Antic Cover Art Contest Winners
The messenger squirmed his way through the crowd that seethed around the entrance of ANTIC. "Hope it's not too late,' he murmured, hiding the small package under his khaki jacket. In front of the door burly guards used nightsticks to repel the human tide. The messenger tried to slip unobtrusively between one of the protectors and the wall, until he felt a sudden sharp pain in his ribs.
"Sorry, fella, the contest is closed,' the bully said . . .
And closed it is--perhaps not that dramatically, but we were pretty excited about it. At 5:00 p.m. on Wednesday, June 15, we shut the slot and gathered round the monitor to sort and weed and argue, and finally agree on the winners.
John Brooks' City of Lights.
"City of Lights,' by John Brooks of Indianapolis, Indiana, is the top prize winner of ANTIC's first Cover Art Contest (Figure 1). His entry, executed with Paint (Atari), also appears on our cover this month. He receives a $300 cash prize; other winners will receive software.
Merry-Go-Round, by Frank Brandle.
Second place goes to Frank Brandle, of Aurora, Colorado, for "Merry-Go-Round,' (Figure 2). Brandle's piece is remarkable for being done in BASIC using Graphics Mode 10. It was also animated so that the horses seem to revolve, but this attractive feature was disregarded by the judges when comparing "Merry-Go-Round" to other entries.
Eye, by Fred Caprilli.
Canadian Fred Caprilli, of Stoney Creek, Ontario, was our only winner from outside the U.S. His "Eye" (Figure 3) garnered third place. It was done with Micro-Painter (DataSoft), and was one of six entries he submitted. About half of our 73 contestants submitted more than one entry, so that a total of 147 entries were considered.
S.F. Bay, by Cecilia.
Three more entries were awarded Honorable Mention, and are pictured here. "S.F. Bay" (Figure 4), by Cecilia Gaxiola of San Jose, California, impressed us with its accuracy and texture. Besides, we thought you'd like to see where Atari is located. Too bad she didn't put the ANTIC "A" in the picture, she might have won first prize (just kidding).
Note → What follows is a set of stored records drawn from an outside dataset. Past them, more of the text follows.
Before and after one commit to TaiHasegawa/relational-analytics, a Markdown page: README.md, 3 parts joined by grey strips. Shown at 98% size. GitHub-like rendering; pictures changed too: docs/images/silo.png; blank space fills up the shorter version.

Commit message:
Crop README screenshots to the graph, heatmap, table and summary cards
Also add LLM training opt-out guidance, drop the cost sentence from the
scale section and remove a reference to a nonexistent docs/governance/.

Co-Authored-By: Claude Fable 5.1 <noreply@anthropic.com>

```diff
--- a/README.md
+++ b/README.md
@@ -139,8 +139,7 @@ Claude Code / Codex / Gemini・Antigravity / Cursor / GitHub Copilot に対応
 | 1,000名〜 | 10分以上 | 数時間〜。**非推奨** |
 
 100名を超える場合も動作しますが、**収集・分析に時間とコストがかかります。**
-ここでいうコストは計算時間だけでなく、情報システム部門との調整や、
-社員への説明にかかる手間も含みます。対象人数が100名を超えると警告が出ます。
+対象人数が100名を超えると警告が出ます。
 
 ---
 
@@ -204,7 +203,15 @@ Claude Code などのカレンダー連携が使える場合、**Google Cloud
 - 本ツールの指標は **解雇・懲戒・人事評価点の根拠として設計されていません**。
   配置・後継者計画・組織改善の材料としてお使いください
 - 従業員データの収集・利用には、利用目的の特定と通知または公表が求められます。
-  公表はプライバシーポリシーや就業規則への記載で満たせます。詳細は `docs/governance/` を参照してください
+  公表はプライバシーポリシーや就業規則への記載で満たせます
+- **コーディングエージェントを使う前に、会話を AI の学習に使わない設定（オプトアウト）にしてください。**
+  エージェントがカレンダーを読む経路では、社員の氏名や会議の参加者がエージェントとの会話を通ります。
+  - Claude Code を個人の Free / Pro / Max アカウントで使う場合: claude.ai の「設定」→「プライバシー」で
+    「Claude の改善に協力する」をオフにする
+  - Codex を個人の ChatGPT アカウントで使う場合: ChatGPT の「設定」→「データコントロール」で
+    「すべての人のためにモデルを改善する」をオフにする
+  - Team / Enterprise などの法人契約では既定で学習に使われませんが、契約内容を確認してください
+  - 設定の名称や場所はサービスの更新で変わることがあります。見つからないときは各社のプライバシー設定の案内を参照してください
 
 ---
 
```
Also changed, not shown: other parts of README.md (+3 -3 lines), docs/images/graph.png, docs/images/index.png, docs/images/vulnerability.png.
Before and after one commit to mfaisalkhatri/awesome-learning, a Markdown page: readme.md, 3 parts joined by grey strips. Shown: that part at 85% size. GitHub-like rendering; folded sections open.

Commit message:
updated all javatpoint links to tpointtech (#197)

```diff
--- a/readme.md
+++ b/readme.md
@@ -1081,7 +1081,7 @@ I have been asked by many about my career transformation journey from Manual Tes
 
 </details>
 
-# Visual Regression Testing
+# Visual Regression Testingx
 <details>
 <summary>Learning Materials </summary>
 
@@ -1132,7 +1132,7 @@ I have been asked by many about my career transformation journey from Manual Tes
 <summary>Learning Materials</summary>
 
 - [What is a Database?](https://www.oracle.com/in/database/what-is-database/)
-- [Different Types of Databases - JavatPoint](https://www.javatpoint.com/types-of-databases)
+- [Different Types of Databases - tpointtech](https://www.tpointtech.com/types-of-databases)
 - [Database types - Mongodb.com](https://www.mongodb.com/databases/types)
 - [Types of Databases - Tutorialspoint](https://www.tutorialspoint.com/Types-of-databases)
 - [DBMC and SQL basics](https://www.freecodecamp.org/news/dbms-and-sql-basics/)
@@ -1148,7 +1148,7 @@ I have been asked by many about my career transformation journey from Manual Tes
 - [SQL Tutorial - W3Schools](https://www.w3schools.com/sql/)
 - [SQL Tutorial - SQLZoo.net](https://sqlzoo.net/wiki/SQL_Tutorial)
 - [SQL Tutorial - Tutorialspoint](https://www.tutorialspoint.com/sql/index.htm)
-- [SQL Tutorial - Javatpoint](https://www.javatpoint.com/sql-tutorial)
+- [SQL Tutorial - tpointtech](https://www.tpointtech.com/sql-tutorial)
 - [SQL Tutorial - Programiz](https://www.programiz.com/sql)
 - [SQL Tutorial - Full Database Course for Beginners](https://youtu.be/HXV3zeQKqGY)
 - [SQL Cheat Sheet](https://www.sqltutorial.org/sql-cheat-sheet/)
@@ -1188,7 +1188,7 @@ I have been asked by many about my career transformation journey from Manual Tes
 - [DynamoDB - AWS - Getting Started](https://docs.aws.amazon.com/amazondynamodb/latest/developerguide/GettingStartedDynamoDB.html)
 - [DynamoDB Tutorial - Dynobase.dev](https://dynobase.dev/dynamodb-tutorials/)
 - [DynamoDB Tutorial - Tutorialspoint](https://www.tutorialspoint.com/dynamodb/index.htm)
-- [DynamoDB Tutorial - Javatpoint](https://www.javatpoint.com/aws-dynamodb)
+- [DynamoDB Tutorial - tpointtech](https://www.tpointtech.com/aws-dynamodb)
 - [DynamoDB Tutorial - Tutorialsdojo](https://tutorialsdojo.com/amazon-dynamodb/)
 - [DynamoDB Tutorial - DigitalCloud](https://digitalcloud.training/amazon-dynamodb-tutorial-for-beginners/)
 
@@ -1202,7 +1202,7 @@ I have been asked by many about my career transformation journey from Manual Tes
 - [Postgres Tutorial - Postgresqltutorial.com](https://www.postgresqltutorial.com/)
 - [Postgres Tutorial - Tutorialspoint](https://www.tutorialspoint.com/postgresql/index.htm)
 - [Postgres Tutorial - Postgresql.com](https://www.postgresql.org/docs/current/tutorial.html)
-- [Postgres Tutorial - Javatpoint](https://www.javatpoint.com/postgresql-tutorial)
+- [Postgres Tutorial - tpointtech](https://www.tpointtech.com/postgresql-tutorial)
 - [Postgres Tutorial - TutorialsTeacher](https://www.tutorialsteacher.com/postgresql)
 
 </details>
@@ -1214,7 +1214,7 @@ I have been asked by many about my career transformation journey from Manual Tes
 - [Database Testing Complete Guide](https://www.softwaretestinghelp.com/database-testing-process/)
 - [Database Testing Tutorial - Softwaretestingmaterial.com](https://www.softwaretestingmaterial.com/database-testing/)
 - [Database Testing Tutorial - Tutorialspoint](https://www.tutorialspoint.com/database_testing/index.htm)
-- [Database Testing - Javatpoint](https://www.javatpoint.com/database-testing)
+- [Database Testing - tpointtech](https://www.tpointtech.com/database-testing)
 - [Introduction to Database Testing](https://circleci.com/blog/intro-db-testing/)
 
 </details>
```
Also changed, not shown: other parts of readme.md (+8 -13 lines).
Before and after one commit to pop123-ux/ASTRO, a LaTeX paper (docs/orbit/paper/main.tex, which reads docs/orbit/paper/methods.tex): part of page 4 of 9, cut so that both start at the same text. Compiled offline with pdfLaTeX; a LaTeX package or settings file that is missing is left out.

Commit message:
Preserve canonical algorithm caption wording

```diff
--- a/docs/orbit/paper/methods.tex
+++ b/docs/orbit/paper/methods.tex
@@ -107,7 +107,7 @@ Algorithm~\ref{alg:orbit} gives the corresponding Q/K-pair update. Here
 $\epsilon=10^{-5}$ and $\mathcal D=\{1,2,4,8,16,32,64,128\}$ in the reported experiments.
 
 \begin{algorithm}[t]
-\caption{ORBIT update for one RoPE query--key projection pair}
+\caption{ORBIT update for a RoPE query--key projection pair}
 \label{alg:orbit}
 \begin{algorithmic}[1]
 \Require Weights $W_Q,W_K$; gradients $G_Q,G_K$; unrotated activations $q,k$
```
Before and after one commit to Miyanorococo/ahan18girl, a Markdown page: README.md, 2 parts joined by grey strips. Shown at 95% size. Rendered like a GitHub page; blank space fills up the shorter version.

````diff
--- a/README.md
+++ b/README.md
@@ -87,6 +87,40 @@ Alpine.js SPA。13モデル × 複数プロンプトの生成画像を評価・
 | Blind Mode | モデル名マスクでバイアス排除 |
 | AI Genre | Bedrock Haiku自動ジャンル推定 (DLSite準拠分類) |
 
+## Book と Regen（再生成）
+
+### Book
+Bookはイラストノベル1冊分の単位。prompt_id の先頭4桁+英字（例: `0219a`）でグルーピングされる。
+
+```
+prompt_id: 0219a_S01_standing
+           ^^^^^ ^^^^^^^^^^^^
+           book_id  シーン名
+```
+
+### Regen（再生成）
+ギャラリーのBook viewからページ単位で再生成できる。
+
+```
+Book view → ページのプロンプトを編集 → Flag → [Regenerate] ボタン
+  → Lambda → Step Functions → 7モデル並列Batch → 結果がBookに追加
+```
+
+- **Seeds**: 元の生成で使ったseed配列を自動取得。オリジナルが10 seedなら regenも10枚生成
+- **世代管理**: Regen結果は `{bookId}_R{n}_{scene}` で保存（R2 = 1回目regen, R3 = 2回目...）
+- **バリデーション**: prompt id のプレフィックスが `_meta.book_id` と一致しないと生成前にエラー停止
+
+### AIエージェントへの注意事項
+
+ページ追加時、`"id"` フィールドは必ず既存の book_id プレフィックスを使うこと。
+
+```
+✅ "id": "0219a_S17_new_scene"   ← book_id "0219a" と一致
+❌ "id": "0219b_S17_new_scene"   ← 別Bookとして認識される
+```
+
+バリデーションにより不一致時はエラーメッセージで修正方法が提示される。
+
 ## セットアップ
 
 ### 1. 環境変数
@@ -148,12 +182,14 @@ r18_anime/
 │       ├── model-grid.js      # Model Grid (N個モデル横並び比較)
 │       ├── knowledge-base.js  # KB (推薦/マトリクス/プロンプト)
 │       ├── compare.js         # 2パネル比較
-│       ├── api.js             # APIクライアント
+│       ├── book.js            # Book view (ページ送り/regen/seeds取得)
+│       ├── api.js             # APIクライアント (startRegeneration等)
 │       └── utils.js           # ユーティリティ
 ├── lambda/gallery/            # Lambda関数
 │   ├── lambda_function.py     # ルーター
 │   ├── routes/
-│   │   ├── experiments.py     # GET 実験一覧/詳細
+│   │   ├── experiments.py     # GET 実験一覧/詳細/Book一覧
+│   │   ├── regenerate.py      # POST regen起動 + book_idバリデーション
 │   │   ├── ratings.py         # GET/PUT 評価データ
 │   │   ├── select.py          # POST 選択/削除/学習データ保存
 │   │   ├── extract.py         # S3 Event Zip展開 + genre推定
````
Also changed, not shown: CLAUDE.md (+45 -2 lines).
Insomnia, by Richard Slater.
Richard Slater, of Hubbard, Ohio, caught the spirit of computing, we thought, with his clever drawing "Insomnia,' (Figure 5). His was narrowly the best of several entries depicting the ATARI in use. One such near-winner, Jane Zinke, animated a tiny "monitor" with a dancing chicken, using BASIC A + (OSS).
Earth, by Peter Wickman.
Peter Wickman, from San Francisco, beat the bell by fifteen minutes, delivering his entry by hand on June 15. Called "Earth,' (Figure 6), it was done using Fun With Art (Epyx). Seven entries arrived after the contest closed. All were looked at, but none were considered as finalists--in fairness to those whose work arrived on time.
One on-time entry was disqualified on a technicality. "Blossoming of Computer Art," by Charles Bennett and Jo Ann Brissenden, was exquisite, but was not "a loadable program." The design was executed on acetate, using Color Print (DataSoft). We will be featuring this would-be entry in a special article in a future ANTIC.
Many entries focussed on space travel, and the Space Shuttle in particular. "Moonwalker," by Marty Bates, "Shuttle,' by Ryan Savko, and "Challenger,' by Thuat Vu, were in strong contention right till the end of the judging. Duane King's "Moon" almost won out as a representative of the few abstract entries.
Names without pictures don't do much good, so we will desist for now. So many good images were submitted that we will continue to show them in upcoming ANTICs, probably in the Microscreens department we began in July. It was delightful to get so many entries; each new package was as exciting as a wrapped gift. We especially thank the youngsters who were outgunned in this competition. We thought it would be impractical to make age a criterion--after all, who's to check? But we did get many entries that were clearly from kids, and we hope to publish some of them soon.
So ends our happy experiment. We found you did enjoy the challenge, and we had fun too. There were clearly enough good entries to grace our cover, yet it was still possible to make judgements about them. Our bias was probably towards "realism" and fineness of execution, because the best of these efforts most demonstrated the powers of the ATARI. The group of finalist stood out, and disagreement among the judges (whose identities may be surmised) were resolved in favor of the design that promised to look best on the cover.
We hope we made the best choice.